┌─ DATA PROVIDED
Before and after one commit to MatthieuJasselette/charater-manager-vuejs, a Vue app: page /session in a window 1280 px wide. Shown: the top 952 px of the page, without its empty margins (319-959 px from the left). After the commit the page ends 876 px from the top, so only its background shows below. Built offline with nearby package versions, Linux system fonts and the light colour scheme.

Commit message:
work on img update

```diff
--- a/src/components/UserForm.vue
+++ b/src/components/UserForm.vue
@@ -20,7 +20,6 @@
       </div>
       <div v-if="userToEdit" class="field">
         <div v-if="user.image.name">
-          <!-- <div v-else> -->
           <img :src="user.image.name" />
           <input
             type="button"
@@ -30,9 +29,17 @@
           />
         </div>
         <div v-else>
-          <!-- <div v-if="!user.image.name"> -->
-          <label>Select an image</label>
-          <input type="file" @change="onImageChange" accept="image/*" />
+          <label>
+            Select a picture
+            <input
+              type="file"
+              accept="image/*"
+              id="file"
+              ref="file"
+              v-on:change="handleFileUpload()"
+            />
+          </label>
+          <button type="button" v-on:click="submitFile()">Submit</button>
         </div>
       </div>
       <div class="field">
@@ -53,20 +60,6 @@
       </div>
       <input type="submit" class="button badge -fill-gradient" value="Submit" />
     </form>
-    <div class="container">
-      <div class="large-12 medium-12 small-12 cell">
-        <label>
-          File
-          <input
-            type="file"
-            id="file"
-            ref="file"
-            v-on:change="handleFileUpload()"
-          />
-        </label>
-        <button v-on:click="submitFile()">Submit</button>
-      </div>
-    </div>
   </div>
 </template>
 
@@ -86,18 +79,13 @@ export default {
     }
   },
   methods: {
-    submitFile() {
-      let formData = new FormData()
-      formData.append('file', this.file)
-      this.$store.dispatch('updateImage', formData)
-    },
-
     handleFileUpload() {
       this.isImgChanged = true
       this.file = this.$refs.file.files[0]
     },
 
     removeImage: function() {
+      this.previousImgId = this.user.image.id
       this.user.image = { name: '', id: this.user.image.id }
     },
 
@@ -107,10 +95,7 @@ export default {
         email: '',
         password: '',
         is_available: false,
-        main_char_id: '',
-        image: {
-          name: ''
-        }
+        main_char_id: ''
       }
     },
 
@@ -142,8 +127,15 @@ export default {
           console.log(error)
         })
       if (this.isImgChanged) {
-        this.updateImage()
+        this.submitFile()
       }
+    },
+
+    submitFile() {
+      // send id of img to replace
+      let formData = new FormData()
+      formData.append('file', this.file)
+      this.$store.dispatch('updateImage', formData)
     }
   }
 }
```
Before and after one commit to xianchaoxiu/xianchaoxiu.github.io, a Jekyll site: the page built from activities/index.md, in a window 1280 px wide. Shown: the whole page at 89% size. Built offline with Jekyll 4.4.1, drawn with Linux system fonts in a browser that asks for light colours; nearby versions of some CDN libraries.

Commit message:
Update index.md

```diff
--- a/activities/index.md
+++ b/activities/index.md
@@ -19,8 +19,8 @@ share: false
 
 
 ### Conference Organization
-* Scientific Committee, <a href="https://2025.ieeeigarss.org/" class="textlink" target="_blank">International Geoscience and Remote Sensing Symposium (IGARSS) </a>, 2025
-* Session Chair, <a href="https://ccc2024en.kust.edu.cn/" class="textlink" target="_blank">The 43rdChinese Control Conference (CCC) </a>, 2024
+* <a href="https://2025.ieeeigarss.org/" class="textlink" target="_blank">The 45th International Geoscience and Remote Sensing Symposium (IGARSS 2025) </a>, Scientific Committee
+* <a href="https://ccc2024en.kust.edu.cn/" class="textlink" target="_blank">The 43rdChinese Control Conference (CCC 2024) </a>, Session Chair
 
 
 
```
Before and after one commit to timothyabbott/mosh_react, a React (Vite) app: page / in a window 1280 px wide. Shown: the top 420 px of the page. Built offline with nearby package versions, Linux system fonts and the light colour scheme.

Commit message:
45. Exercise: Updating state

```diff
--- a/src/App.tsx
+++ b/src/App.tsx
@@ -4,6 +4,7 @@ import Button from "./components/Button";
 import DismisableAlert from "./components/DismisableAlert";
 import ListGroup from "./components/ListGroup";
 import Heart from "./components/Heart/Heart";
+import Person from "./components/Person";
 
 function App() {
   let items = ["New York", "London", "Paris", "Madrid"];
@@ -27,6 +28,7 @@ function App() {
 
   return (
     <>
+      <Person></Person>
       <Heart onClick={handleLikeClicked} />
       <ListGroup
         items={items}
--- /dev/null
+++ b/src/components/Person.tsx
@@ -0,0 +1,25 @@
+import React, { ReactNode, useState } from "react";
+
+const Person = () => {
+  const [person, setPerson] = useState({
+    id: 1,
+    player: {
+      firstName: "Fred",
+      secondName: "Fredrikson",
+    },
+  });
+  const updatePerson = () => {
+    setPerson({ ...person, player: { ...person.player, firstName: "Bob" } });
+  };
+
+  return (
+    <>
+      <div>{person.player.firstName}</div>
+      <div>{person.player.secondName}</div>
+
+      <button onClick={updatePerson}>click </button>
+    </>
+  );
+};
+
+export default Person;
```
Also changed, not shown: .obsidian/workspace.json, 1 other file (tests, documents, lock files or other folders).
└─
### TASK TO COMPLETE
From the records above, report the count of lines containing "input" and nothing more.

### RESULT BELOW
5